For my first Thanksgiving overseas, I went to order a turkey at the poultry stand at a neighboring Barcelona market. “I’d like a 10-kilo turkey, please,” I told the proprietor.
He burst out laughing. “Nena,” he said. “Such a bird does not exist. You are a foreigner. You don’t understand how much is 10 kilos.”
“Yes, I do,” I responded. “I’m from America, where everything is bigger. We have lots of 10-kilo turkeys. I’m having 15 people for my Thanksgiving dinner, and I need 22 pounds of turkey.”
Everything is bigger in America (and bigger still in Texas). The first year my now-husband was invited to my family’s Thanksgiving, he volunteered to buy the turkey. “Honey,” my Eastern European boyfriend told me over the phone, “I’ve bought the biggest chicken you ever saw. It’s absolutely huge.”
“How big is it?” I asked, suddenly worried that it would weigh 30 pounds, take nine hours to cook and not fit in my oven.
“Huge,” he said. So you can imagine my surprise when Oggi turned up at my door in Brooklyn, swinging a small kosher turkey as though it were a lasso. I don’t remember how large it was exactly, but that bird couldn’t have weighed more than 10 pounds.
“You see,” he said, “this is a really big chicken.” Oggi came from a place without turkeys.
Ever since then I’ve wondered: Do Americans eat more because our poultry is bigger? We definitely eat a lot more turkey and more of everything else, too. I’ve learned this from many Thanksgivings abroad, having invited Spaniards, Swiss, Israelis, Serbians and other non-Yankees to share my turkey, potatoes, cranberry sauce, cornbread and pie.
In America, you need a lot of food to have leftovers. People eat and eat and eat. In Southern Europe, they pick politely at the food. They nibble here and there, take a sip of wine, go out for a smoke on the balcony. They join in toasts and ask why Americans put sweet jam on their gigantic chickens.
They do not eat as though it were their patriotic duty to do so, because it isn’t. They do not clutch their stomachs, moan dramatically and debate the properties of tryptophan. (They definitely don’t sneak into the other room to watch football.)

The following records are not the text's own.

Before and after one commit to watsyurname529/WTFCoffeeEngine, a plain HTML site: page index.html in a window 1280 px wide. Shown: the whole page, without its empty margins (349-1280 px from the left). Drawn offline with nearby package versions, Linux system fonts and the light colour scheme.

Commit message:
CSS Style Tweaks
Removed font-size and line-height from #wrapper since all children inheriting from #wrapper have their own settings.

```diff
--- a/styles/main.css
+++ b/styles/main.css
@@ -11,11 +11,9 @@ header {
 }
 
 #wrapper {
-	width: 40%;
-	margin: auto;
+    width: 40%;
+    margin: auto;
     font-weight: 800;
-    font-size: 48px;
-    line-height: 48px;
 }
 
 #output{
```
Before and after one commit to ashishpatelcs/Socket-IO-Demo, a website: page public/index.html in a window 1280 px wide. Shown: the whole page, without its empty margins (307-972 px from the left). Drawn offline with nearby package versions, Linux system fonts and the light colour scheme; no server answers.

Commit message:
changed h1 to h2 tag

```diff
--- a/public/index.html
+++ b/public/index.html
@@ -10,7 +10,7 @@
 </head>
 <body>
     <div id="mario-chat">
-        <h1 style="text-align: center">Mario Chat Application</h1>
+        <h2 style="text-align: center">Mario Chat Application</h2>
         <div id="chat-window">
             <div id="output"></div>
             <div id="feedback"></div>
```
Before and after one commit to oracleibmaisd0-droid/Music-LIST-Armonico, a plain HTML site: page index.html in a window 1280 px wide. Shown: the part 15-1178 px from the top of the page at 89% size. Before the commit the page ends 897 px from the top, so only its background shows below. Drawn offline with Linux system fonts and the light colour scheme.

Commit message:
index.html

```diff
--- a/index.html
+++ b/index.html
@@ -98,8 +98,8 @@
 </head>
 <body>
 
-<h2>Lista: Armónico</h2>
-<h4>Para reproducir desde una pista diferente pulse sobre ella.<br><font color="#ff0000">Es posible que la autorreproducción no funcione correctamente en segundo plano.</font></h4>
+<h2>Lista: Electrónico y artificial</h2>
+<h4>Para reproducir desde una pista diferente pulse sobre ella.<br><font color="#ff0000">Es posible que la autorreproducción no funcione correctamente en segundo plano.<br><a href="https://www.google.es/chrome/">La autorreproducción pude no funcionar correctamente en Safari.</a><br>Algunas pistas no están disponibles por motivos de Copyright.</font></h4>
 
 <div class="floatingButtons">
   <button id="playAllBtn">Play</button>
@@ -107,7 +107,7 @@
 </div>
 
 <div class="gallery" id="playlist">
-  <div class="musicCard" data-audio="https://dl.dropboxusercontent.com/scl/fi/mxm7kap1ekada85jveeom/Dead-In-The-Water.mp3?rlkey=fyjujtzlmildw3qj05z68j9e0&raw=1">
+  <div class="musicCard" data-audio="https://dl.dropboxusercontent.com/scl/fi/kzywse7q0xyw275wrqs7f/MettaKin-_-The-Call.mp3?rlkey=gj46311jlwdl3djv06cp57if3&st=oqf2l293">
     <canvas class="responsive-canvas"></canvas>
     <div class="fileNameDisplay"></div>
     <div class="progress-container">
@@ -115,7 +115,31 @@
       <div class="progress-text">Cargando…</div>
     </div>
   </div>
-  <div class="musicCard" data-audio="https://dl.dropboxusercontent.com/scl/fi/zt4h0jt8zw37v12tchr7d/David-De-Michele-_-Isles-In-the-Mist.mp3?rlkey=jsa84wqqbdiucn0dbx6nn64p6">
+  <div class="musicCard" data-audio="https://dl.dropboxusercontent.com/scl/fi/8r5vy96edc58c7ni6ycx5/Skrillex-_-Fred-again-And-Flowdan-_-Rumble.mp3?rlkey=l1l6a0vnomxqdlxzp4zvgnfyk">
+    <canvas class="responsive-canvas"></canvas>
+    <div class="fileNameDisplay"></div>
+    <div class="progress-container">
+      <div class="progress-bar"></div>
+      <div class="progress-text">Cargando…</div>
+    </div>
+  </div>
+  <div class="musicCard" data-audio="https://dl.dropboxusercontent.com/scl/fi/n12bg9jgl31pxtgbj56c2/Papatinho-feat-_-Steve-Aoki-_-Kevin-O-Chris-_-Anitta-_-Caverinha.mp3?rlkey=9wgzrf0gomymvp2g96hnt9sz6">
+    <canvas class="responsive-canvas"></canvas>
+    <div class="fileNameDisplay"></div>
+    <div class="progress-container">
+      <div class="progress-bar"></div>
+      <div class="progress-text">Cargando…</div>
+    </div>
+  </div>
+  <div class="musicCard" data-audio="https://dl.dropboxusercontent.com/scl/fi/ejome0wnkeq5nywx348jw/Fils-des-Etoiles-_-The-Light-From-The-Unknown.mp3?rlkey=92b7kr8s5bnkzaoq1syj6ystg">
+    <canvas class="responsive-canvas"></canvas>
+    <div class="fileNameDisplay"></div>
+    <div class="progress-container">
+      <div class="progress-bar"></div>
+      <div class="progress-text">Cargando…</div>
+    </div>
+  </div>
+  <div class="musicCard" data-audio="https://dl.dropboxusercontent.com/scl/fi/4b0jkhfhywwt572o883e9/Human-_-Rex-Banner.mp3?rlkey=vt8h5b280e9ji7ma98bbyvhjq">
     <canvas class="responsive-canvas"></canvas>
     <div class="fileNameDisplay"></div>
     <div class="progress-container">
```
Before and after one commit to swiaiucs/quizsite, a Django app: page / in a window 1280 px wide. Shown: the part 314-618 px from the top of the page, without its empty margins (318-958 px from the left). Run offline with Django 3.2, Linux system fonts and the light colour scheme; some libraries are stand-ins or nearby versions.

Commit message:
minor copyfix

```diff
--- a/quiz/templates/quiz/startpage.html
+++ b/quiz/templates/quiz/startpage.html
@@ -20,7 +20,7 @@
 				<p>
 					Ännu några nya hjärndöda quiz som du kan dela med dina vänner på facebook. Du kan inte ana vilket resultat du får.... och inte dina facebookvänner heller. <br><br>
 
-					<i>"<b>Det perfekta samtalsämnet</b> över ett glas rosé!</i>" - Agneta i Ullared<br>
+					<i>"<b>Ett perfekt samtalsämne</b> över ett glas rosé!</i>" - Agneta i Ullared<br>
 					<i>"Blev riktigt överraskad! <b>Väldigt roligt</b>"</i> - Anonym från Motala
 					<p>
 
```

People everywhere, however, do grasp the concept of gratitude. I have yet to encounter the language that has no translation for “thank you,” or the culture that does not celebrate its bounty with a meal. Combining the two — offering thanks over ceremonial food or drink — is a Jewish thing, a Christian thing, a Korean thing, a Malian thing. In short, it’s universal.
The universality of Thanksgiving has always been its greatest appeal. It’s also the reason the holiday travels so well. You don’t have to profess a faith, claim a cause or pray; you show up and eat and that’s enough.
While we may belong to different tribes at home, Americans abroad find each other at Thanksgiving, gathering to roast a communal turkey (though we may do it on the weekend if Thursday’s not a local holiday).
Thanksgiving, it has long been observed, is for everyone — a bland, starch-centric palette waiting for each family’s dash of ethnic color. We hear about neighbors’ rice-and-bean stuffing, Tofurkeys jazzed up with hot peppers, pasta side dishes.
My grandmother routinely served a Corn Flakes crumb-topped noodle kugel alongside the turkey, as she did for every holiday save Passover. Bland, beige and rich, that kugel was an excellent substitute for mashed potatoes, which were a Yankee oddity my grandmother never did fathom.
I like the symbolism of Thanksgiving’s New World ingredients: the corn, potatoes and beans that crossed the ocean to enliven Europe’s fusion cuisines. In some form, those staples are likely what my ancestors ate when they arrived from England nearly 400 years ago.
I’m sure they were thankful for those first crunchy ears of corn, just as I was grateful to the point of teary nostalgia when Ocean Spray cranberries showed up in my Spanish mailbox.
And I was even more grateful when I located a Peruvian poultry vendor in the Boqueria, Barcelona’s huge central market. “Pavo de 10 kilos,” he said, jotting down my order. “No problem.”
Thanksgiving may celebrate the Old World coming to the New — but that year in Barcelona, a vendor from the New World came to my rescue in the Old World, delivering the biggest chicken anyone had ever seen.